- DATA SUPPLIED -
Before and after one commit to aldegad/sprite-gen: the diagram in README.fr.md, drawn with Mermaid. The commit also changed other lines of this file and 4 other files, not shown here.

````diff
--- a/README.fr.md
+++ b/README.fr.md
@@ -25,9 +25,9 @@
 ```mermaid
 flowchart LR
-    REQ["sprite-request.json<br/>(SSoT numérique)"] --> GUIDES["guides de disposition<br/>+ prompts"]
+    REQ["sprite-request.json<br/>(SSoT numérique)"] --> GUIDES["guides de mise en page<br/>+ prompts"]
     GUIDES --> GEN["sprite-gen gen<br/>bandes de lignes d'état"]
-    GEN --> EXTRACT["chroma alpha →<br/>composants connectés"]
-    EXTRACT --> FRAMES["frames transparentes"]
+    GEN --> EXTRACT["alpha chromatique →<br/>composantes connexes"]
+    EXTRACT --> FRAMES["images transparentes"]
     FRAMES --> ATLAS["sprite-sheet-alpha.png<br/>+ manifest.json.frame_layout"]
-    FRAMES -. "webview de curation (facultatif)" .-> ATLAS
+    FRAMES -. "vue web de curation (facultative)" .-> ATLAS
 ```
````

- WHAT IS NEEDED -
Where a line above contains the word "curation", copy that line.

- EXPECTED ANSWER -
-    FRAMES -. "webview de curation (facultatif)" .-> ATLAS
+    FRAMES -. "vue web de curation (facultative)" .-> ATLAS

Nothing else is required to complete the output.